The problem: Every record that follows must be duplicated exactly, with images left out.

Web document revisions:
· · · · ·
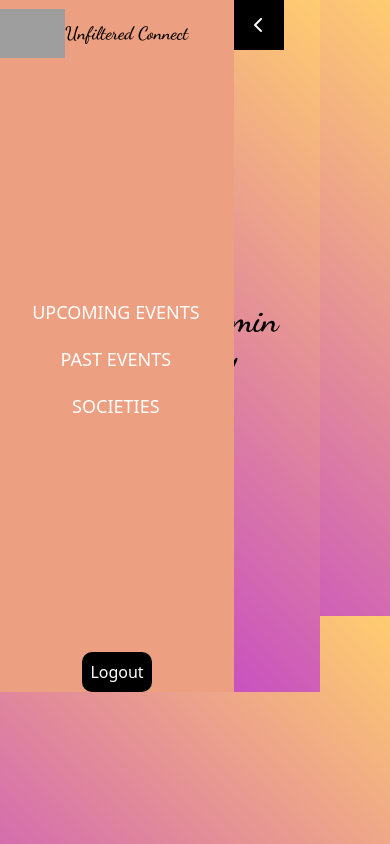
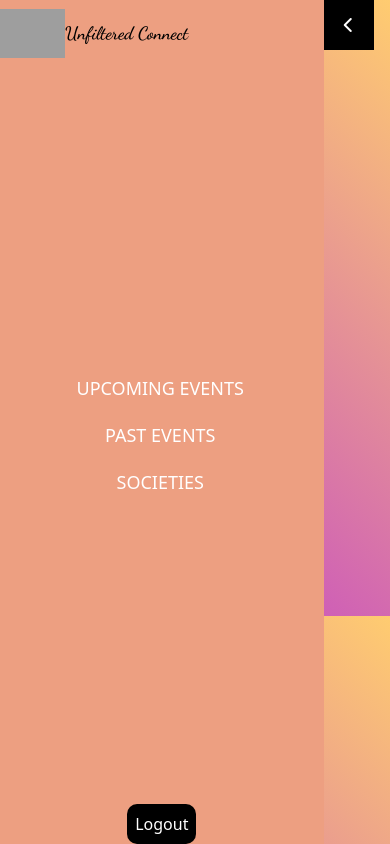
Before and after one commit to Rohan27s/Unfiltered-connect, a React (Vite) app: page /adminPanel in a window 390 px wide. Built offline with nearby package versions, Linux system fonts and the light colour scheme; sample sign-in values are in the browser's storage; grey boxes are pictures that could not be loaded.

Commit message:
responsive design

```diff
--- a/src/App.css
+++ b/src/App.css
@@ -1458,9 +1458,9 @@ textarea {
     width: 100%;
   }
   .admin-nav {
-    width: 60vw;
+    width: 83vw;
     position: fixed;
-    height: 82vh;
+    height: 100vh;
     background-color: rgb(237 159 129 / 107%);
 }
 .default-admin {
```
· · · · ·
Finished task:
Before and after one commit to Rohan27s/Unfiltered-connect, a React (Vite) app: page /adminPanel in a window 390 px wide. Built offline with nearby package versions, Linux system fonts and the light colour scheme; sample sign-in values are in the browser's storage; grey boxes are pictures that could not be loaded.

Commit message:
responsive design

```diff
--- a/src/App.css
+++ b/src/App.css
@@ -1458,9 +1458,9 @@ textarea {
     width: 100%;
   }
   .admin-nav {
-    width: 60vw;
+    width: 83vw;
     position: fixed;
-    height: 82vh;
+    height: 100vh;
     background-color: rgb(237 159 129 / 107%);
 }
 .default-admin {
```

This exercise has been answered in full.